Data for this exercise:
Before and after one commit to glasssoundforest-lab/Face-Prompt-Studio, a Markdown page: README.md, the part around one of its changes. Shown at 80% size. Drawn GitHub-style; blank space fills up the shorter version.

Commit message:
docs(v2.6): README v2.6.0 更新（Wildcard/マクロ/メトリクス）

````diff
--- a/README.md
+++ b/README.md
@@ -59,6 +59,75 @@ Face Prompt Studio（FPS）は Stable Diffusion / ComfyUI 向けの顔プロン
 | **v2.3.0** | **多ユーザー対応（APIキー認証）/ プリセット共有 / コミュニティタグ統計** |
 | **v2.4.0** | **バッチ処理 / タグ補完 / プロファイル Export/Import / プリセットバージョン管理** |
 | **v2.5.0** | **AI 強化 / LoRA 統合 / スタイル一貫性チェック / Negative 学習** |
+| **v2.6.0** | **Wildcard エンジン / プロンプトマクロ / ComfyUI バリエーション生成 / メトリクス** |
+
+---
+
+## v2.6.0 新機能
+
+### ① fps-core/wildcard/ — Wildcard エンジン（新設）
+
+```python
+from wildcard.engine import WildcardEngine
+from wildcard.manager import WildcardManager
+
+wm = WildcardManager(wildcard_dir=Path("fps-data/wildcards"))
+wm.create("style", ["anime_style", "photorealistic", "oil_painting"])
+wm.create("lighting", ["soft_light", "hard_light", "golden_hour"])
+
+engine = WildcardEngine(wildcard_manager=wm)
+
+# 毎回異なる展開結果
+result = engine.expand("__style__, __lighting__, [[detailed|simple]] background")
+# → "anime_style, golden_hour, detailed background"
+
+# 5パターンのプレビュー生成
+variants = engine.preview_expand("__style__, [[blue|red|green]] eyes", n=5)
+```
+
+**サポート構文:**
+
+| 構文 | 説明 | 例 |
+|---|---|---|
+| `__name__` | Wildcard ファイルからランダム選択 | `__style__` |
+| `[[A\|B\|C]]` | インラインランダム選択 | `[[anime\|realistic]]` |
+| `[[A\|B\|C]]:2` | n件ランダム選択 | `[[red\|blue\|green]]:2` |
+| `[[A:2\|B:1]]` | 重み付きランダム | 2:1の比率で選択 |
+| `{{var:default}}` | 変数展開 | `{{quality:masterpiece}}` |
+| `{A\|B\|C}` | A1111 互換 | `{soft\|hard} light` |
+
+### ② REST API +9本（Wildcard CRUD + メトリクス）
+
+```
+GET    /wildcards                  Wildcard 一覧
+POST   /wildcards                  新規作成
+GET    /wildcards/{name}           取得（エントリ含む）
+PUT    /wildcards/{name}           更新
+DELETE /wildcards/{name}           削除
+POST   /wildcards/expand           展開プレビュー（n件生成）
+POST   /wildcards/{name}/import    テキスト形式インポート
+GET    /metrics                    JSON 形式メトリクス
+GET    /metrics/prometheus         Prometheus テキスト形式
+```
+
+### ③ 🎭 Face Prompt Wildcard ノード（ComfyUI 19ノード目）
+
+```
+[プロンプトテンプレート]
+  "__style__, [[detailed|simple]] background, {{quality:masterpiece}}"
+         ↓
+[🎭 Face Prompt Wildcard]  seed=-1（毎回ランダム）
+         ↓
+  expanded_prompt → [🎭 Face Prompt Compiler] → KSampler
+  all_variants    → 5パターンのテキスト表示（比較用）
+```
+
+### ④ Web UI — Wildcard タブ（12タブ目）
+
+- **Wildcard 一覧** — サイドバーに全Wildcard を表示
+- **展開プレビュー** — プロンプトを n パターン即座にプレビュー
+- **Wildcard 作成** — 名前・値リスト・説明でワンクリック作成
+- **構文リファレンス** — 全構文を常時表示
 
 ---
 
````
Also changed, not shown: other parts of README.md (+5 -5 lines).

Task requirements:
Retype the whole listing above. Please keep it exact.

Solved problem:
Before and after one commit to glasssoundforest-lab/Face-Prompt-Studio, a Markdown page: README.md, the part around one of its changes. Shown at 80% size. Drawn GitHub-style; blank space fills up the shorter version.

Commit message:
docs(v2.6): README v2.6.0 更新（Wildcard/マクロ/メトリクス）

````diff
--- a/README.md
+++ b/README.md
@@ -59,6 +59,75 @@ Face Prompt Studio（FPS）は Stable Diffusion / ComfyUI 向けの顔プロン
 | **v2.3.0** | **多ユーザー対応（APIキー認証）/ プリセット共有 / コミュニティタグ統計** |
 | **v2.4.0** | **バッチ処理 / タグ補完 / プロファイル Export/Import / プリセットバージョン管理** |
 | **v2.5.0** | **AI 強化 / LoRA 統合 / スタイル一貫性チェック / Negative 学習** |
+| **v2.6.0** | **Wildcard エンジン / プロンプトマクロ / ComfyUI バリエーション生成 / メトリクス** |
+
+---
+
+## v2.6.0 新機能
+
+### ① fps-core/wildcard/ — Wildcard エンジン（新設）
+
+```python
+from wildcard.engine import WildcardEngine
+from wildcard.manager import WildcardManager
+
+wm = WildcardManager(wildcard_dir=Path("fps-data/wildcards"))
+wm.create("style", ["anime_style", "photorealistic", "oil_painting"])
+wm.create("lighting", ["soft_light", "hard_light", "golden_hour"])
+
+engine = WildcardEngine(wildcard_manager=wm)
+
+# 毎回異なる展開結果
+result = engine.expand("__style__, __lighting__, [[detailed|simple]] background")
+# → "anime_style, golden_hour, detailed background"
+
+# 5パターンのプレビュー生成
+variants = engine.preview_expand("__style__, [[blue|red|green]] eyes", n=5)
+```
+
+**サポート構文:**
+
+| 構文 | 説明 | 例 |
+|---|---|---|
+| `__name__` | Wildcard ファイルからランダム選択 | `__style__` |
+| `[[A\|B\|C]]` | インラインランダム選択 | `[[anime\|realistic]]` |
+| `[[A\|B\|C]]:2` | n件ランダム選択 | `[[red\|blue\|green]]:2` |
+| `[[A:2\|B:1]]` | 重み付きランダム | 2:1の比率で選択 |
+| `{{var:default}}` | 変数展開 | `{{quality:masterpiece}}` |
+| `{A\|B\|C}` | A1111 互換 | `{soft\|hard} light` |
+
+### ② REST API +9本（Wildcard CRUD + メトリクス）
+
+```
+GET    /wildcards                  Wildcard 一覧
+POST   /wildcards                  新規作成
+GET    /wildcards/{name}           取得（エントリ含む）
+PUT    /wildcards/{name}           更新
+DELETE /wildcards/{name}           削除
+POST   /wildcards/expand           展開プレビュー（n件生成）
+POST   /wildcards/{name}/import    テキスト形式インポート
+GET    /metrics                    JSON 形式メトリクス
+GET    /metrics/prometheus         Prometheus テキスト形式
+```
+
+### ③ 🎭 Face Prompt Wildcard ノード（ComfyUI 19ノード目）
+
+```
+[プロンプトテンプレート]
+  "__style__, [[detailed|simple]] background, {{quality:masterpiece}}"
+         ↓
+[🎭 Face Prompt Wildcard]  seed=-1（毎回ランダム）
+         ↓
+  expanded_prompt → [🎭 Face Prompt Compiler] → KSampler
+  all_variants    → 5パターンのテキスト表示（比較用）
+```
+
+### ④ Web UI — Wildcard タブ（12タブ目）
+
+- **Wildcard 一覧** — サイドバーに全Wildcard を表示
+- **展開プレビュー** — プロンプトを n パターン即座にプレビュー
+- **Wildcard 作成** — 名前・値リスト・説明でワンクリック作成
+- **構文リファレンス** — 全構文を常時表示
 
 ---
 
````
Also changed, not shown: other parts of README.md (+5 -5 lines).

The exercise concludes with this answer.